Providing coverage of Alaska and northern Canada's oil and gas industry

Governor defends talks

Close to gas line deal; calls litigation time-consuming fall-back position

Kristen Nelson

Petroleum News

Alaska Gov. Frank Murkowski took on critics of his administration’s plan for equity participation in a North Slope gas pipeline at the Anchorage Chamber of Commerce Jan. 30.

A gas pipeline decision will be based on economics, not emotions, he said, and told the audience he will not support either a gas reserves tax or a lawsuit against the North Slope leaseholders.

“I think it’s clear now that the political season is upon us: We’re seeing the intervention of politics begin to cloud the public discussion with fact free and in some cases fact-less assertions about the gas pipeline and the gas negotiations,” the governor said.

“I want to assure you we will not let those who might want to prevent a contract from reaching the Legislature prevail under any set of circumstances.”

The governor said that because the Stranded Gas Development Act requires confidential negotiations, “we have had to defend our efforts in the public process with — well you might say both hands tied behind our back and a little duct tape around our feet.”

The act requires confidential negotiations, he said: “It’s simply the law.
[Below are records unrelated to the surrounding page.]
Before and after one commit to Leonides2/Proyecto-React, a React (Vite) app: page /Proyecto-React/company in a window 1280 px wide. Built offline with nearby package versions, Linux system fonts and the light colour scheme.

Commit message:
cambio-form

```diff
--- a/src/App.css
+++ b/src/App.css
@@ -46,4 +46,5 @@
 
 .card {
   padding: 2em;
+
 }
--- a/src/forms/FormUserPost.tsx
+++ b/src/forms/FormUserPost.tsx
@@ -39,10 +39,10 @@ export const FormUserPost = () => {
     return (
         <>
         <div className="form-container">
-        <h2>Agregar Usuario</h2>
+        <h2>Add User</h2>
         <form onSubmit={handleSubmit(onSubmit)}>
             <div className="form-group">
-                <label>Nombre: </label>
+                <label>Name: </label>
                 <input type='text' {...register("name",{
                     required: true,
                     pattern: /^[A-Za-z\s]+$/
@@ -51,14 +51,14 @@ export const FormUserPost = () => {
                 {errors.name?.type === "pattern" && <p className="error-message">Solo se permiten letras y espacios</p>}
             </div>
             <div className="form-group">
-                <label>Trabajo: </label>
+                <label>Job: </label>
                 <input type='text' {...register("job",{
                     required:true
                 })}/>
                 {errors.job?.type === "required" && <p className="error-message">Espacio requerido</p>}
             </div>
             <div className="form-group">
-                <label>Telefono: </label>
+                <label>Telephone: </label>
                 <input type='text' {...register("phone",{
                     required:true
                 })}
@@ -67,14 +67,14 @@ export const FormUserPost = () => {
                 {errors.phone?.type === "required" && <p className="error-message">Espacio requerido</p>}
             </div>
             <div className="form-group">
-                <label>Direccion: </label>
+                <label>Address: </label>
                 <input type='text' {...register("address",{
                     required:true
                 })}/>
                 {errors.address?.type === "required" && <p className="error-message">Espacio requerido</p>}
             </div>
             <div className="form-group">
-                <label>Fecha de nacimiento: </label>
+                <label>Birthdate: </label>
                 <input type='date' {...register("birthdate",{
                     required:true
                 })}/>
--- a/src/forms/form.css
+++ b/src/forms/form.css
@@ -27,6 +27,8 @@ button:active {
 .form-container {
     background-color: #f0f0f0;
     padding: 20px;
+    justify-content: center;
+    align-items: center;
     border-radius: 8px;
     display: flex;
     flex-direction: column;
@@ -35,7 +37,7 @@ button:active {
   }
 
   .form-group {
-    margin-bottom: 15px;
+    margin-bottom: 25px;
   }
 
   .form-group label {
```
We have no other alternative. It’s amazing to me to have legislators who voted for the confidentiality provision now complaining about it. Well, you can’t have it both ways.”

Gas is stranded

The governor said one issue that has gotten a lot of play in the press is whether or not North Slope gas is stranded.

“There is no pipeline today taking North Slope gas to market because it’s simply stranded.”

The negotiation process between the state and the North Slope producers is designed to un-strand that gas, he said.

The people who drafted and passed the Stranded Gas Development Act had the right idea, he said: “It’s in the best interest of Alaska to negotiate and agree.”

The act set minimum standards for a company to meet before the state could begin negotiations: financial wherewithal and gas and authorized the governor to negotiate a business agreement, “and that’s precisely what I’ve been doing.”

“If we cannot negotiate a good agreement for Alaska ... we can always litigate the issue. We have that ability.”

Murkowski said that if he cannot negotiate a good business agreement, based on the six principles he has outlined, he would throw the “entire weight of my administration into a litigation strategy.” But that time has not come. “I hope it never does,” he said, because litigation would take years and the state could lose the window of opportunity to market its gas.

He said the state is making “substantial progress” toward an agreement.

Why gas has been stranded

Alaska gas has been stranded because economic conditions have not been right for investors to make the financial commitment and because the project is large and has competition from projects around the world with better economics.

The current gas price, Murkowski said, “opened the door finally to get the gas line built.”

Some have argued that the project is economic under current prices and that no fiscal contract is needed, he said. But “experience of the last three decades has shown that prices are subject to constant fluctuation.” High natural gas prices today, he said, do not guarantee high prices in 10 years when the gas begins to flow.

North American gas prices are volatile and the world economy is unpredictable so “investors will use conservative assumptions about future prices for a project of this magnitude.” And under those long-term conservative price assumptions, the Alaska project “does not compare well in terms of the rate of return with other gas projects around the world. Also, the long lead time required by the regulatory process and the construction make this project quite a bit more difficult.”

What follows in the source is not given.